> _WHAT YOU SHOULD DO_
Report each line below that carries the word "collection".

> _RECORDS SUPPLIED_
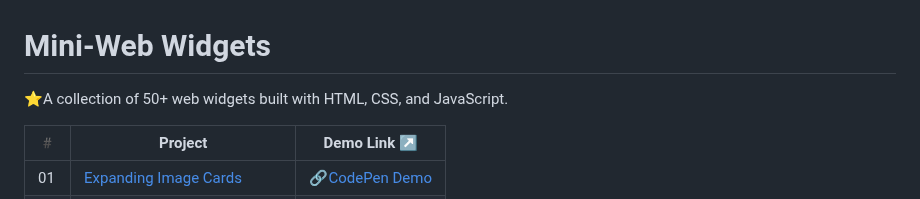
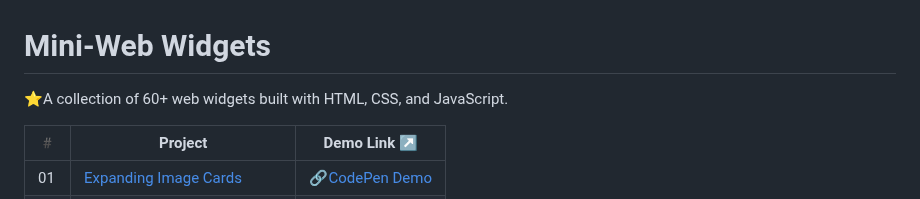
Before and after one commit to sidneyshafer/mini-web-projects, a Markdown page: README.md, the part around the change. Rendered like a GitHub page.

```diff
--- a/README.md
+++ b/README.md
@@ -1,5 +1,5 @@
 # Mini-Web Widgets
-⭐A collection of 50+ web widgets built with HTML, CSS, and JavaScript.
+⭐A collection of 60+ web widgets built with HTML, CSS, and JavaScript.
 
 | #️ | Project | Demo Link ↗️ |
 |---|---------|-----------|
```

> _TASK OUTPUT_
-⭐A collection of 50+ web widgets built with HTML, CSS, and JavaScript.
+⭐A collection of 60+ web widgets built with HTML, CSS, and JavaScript.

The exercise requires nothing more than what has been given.